Renal dietitians’ perceptions of the value of Subjective Global Assessment

Shelly Messenger

Purpose: Use of Subjective Global Assessment (SGA) to assess nutrition status by renal dietitians in Canada is low, but detailed rationale is limited. To assess how renal dietitians’ in Canada perceive the value of SGA to assess protein-energy wasting for clients with chronic kidney disease.

Methods: A sequential exploratory mixed method approach included focus groups (n=6, 8) and a national survey (n=54).

Findings: Five main themes (consistency, organizational/environment, confidence, interpretation and education) emerged. Dietitians support using a tool to provide a standardized process to nutrition assessment and feel SGA is an effective educational tool; however, barriers such as time, privacy, confidence, interpretation and subjectivity limit SGA use.

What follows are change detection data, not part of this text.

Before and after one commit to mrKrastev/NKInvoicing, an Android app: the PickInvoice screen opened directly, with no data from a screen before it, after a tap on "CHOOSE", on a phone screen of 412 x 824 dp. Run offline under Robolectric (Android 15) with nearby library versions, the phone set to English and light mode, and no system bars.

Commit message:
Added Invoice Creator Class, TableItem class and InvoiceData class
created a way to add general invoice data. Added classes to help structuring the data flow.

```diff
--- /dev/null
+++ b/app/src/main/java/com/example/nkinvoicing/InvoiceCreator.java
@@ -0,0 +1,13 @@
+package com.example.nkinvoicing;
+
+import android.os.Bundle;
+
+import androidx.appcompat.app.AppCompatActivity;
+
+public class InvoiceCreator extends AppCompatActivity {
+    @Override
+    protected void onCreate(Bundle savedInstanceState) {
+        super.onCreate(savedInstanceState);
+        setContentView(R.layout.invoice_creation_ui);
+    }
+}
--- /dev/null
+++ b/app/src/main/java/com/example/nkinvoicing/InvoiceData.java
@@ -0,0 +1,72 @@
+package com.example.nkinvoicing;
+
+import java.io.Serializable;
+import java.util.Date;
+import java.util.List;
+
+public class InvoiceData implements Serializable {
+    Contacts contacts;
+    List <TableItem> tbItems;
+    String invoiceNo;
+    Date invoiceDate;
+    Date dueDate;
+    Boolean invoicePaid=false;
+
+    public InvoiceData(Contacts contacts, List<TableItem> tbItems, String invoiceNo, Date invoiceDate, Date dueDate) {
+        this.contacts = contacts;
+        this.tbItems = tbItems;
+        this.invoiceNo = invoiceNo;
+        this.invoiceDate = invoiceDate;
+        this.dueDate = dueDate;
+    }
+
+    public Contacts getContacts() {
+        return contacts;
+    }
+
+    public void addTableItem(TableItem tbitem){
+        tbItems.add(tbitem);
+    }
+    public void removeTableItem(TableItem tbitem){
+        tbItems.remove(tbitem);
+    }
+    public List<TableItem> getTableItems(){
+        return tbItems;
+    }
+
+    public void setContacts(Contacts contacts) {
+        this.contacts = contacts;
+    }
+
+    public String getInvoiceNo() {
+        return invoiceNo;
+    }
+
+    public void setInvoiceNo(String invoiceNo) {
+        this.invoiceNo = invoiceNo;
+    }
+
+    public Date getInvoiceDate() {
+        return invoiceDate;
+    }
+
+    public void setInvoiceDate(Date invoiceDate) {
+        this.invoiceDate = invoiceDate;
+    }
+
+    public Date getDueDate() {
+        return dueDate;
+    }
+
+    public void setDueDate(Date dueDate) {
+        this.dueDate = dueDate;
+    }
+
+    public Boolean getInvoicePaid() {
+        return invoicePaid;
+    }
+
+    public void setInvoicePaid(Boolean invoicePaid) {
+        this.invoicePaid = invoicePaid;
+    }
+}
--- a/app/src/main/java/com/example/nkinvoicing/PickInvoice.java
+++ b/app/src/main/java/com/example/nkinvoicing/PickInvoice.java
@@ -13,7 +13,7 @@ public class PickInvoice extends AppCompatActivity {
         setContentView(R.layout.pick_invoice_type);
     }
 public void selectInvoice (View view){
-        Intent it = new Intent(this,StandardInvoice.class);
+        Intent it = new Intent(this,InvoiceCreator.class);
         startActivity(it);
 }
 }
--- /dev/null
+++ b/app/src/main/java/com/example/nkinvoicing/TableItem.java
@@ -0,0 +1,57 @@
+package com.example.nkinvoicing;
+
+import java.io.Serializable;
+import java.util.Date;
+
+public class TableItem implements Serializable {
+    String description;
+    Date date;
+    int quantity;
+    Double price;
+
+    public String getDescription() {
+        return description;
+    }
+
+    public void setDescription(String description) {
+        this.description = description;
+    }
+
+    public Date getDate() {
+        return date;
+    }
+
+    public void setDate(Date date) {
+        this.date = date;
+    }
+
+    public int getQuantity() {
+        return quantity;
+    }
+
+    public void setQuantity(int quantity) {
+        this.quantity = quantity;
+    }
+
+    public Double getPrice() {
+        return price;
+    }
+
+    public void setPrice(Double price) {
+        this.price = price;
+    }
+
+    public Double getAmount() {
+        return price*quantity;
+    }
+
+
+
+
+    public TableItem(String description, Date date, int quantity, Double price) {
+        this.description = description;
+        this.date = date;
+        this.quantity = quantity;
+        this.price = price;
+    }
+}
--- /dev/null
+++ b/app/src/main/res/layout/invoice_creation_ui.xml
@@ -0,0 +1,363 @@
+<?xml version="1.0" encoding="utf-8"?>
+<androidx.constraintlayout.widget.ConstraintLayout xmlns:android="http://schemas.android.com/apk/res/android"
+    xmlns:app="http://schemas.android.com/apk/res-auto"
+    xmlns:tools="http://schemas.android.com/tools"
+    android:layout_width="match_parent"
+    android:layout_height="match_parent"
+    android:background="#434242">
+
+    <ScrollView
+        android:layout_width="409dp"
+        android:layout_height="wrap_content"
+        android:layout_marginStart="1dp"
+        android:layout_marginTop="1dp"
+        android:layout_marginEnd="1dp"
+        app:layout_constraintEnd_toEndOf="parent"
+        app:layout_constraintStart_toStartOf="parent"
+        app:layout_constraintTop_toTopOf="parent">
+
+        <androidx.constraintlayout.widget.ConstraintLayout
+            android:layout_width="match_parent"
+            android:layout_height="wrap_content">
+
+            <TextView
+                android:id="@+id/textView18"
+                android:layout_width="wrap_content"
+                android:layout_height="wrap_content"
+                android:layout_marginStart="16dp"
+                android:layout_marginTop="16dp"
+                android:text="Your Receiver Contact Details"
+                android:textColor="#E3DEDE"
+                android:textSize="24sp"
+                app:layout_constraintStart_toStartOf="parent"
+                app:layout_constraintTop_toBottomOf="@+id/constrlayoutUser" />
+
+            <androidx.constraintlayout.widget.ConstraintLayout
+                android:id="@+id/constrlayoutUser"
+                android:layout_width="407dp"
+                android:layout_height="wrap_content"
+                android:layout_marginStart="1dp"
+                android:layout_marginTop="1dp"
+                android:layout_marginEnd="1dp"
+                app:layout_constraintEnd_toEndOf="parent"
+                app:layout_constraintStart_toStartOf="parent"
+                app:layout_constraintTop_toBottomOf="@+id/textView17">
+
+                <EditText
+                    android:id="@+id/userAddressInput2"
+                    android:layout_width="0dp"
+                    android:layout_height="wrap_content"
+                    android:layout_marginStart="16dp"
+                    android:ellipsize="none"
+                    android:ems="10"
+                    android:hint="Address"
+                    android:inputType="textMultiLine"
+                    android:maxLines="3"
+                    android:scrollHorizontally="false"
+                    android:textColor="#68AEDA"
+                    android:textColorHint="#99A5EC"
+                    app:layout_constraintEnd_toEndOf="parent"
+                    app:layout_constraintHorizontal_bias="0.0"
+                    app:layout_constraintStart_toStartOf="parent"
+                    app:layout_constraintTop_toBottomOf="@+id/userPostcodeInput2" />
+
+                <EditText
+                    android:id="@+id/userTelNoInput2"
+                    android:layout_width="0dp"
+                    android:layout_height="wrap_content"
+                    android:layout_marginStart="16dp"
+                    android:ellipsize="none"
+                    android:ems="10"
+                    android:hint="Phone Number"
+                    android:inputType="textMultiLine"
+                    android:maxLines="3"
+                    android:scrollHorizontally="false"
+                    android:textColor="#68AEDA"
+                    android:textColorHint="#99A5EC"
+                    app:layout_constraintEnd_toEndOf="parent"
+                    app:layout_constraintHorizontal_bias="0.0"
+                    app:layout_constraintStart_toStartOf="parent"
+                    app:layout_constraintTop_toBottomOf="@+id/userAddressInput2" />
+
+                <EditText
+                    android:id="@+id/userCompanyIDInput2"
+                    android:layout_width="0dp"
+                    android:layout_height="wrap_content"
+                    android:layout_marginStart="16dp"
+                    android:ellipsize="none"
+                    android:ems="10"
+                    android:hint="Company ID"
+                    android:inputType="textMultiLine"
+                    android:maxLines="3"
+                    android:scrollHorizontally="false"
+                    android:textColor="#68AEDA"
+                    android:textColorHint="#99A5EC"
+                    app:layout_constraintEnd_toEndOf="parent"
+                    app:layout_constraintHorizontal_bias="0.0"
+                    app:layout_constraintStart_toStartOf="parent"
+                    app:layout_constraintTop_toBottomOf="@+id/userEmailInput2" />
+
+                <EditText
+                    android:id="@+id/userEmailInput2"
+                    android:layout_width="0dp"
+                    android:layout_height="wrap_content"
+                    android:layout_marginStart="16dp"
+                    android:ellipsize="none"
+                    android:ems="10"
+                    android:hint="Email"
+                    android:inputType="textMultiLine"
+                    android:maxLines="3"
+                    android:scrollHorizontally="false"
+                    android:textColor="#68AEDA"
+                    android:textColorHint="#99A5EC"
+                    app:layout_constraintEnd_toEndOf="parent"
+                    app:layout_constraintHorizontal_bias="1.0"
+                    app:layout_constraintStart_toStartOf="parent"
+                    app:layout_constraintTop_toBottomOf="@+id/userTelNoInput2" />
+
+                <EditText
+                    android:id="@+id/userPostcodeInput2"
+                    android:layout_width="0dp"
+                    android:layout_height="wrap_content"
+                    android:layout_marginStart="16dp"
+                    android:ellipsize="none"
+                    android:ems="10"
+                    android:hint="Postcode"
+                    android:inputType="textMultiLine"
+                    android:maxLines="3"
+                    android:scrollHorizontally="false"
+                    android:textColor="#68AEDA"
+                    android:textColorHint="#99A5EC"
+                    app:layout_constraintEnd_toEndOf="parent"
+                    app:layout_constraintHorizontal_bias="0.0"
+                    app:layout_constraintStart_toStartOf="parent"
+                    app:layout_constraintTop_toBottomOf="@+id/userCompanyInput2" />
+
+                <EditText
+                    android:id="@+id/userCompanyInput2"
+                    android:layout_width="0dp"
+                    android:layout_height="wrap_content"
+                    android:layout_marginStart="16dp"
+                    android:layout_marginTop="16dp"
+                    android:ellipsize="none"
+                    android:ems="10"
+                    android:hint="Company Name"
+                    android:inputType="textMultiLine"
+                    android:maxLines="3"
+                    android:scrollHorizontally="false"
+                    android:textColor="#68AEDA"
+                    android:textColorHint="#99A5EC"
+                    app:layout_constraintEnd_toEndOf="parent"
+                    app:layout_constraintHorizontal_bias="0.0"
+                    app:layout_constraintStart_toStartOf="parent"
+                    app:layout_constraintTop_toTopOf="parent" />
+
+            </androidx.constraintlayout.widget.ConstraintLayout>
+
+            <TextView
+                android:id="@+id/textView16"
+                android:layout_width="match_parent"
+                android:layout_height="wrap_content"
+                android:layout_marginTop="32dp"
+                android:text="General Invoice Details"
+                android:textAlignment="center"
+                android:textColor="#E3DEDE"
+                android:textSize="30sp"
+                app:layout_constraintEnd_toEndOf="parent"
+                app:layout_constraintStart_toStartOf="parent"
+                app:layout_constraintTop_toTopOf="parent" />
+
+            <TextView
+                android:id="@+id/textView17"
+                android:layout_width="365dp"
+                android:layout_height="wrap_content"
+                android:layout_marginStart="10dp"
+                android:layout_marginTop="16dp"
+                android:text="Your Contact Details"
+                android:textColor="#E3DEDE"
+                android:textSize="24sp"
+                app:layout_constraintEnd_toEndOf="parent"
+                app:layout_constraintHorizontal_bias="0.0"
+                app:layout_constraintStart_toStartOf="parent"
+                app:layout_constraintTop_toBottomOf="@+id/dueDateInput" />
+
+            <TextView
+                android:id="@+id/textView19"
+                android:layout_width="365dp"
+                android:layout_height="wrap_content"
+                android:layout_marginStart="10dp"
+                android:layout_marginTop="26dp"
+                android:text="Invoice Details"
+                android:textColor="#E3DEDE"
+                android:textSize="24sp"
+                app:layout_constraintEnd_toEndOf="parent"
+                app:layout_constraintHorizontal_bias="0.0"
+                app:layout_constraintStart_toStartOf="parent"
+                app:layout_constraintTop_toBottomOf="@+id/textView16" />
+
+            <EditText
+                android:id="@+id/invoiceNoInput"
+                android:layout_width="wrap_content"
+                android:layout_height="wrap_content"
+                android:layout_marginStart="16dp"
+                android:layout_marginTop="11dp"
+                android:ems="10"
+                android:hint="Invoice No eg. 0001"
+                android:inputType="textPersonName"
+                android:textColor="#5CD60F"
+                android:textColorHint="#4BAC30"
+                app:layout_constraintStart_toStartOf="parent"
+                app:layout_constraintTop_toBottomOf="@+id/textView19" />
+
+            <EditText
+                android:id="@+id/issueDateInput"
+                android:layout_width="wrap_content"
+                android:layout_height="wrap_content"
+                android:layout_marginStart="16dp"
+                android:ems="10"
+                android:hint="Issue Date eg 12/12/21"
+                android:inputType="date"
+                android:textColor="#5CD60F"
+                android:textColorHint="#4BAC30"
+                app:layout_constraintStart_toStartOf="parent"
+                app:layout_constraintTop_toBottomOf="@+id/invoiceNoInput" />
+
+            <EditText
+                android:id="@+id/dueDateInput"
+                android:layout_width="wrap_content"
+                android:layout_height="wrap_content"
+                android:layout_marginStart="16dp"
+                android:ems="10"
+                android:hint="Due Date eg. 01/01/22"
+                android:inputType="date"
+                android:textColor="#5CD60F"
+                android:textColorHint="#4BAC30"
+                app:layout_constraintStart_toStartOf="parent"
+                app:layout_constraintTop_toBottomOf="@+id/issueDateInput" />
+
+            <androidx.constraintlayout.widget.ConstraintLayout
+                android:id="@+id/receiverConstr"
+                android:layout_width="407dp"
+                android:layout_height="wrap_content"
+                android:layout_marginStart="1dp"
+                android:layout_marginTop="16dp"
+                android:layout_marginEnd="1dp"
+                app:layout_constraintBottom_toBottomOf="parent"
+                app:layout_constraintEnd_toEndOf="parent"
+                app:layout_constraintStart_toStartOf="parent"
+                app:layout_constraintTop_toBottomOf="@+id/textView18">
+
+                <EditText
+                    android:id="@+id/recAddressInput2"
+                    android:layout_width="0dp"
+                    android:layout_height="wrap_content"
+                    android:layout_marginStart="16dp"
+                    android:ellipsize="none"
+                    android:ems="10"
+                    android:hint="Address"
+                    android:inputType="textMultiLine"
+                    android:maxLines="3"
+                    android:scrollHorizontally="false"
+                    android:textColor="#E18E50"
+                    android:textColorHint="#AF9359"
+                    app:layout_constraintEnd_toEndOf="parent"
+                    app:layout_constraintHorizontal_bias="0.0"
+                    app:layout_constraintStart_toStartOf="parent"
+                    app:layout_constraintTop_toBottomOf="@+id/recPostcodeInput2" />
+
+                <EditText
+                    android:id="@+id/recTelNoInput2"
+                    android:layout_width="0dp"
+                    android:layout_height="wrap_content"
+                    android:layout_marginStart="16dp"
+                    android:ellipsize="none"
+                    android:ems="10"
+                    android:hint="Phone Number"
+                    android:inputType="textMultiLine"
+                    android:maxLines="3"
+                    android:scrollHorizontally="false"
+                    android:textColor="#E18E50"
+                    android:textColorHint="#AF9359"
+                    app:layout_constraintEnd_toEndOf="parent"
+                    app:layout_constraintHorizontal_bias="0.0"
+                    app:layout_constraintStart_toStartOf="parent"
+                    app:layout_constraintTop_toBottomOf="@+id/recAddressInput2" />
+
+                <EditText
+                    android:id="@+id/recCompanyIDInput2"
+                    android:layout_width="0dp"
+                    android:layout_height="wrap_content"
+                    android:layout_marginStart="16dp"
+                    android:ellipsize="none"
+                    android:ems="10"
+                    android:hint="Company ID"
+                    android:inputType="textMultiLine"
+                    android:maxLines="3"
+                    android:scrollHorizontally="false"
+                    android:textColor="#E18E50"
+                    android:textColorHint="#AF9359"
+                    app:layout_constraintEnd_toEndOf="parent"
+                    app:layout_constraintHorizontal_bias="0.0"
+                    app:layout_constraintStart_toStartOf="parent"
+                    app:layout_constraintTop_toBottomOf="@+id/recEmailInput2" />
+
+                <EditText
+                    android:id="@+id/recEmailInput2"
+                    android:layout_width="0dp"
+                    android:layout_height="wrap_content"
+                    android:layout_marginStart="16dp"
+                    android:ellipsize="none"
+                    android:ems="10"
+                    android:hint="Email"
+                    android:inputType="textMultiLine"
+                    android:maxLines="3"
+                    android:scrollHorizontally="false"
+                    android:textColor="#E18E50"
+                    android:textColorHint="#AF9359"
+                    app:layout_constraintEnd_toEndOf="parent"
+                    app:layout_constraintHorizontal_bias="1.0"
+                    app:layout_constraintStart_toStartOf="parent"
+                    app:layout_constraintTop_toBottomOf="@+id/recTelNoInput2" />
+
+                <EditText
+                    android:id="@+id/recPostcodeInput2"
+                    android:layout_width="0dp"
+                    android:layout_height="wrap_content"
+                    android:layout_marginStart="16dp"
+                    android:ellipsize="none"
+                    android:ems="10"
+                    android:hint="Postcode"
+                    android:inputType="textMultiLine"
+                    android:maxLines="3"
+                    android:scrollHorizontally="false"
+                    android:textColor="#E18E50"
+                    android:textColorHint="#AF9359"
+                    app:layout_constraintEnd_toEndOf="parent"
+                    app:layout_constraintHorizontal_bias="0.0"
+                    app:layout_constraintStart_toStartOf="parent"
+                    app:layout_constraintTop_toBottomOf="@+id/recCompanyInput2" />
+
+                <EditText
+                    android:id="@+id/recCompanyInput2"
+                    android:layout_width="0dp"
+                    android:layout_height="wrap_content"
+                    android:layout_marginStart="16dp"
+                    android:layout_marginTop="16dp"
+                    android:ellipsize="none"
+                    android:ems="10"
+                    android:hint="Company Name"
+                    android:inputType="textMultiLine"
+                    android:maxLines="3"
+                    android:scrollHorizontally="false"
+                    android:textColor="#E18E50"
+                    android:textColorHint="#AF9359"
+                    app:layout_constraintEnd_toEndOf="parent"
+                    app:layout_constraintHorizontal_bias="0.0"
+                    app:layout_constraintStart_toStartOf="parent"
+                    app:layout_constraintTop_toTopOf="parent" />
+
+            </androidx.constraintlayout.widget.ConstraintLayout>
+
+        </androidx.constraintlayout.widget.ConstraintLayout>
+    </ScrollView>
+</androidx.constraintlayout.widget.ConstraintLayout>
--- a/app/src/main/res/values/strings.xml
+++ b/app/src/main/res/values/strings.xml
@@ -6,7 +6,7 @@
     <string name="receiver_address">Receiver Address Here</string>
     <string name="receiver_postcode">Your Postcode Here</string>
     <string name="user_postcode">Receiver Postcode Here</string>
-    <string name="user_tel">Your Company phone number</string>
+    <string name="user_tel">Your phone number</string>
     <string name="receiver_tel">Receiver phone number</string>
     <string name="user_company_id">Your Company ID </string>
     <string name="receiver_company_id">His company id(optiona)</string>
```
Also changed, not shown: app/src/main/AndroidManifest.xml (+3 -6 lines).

Conclusion: Educators and administrators are encouraged to communicate the use of SGA results and provide education opportunities focusing on hands-on physical assessment. In some situations, an alternative validated version of SGA or screening tool may be appropriate.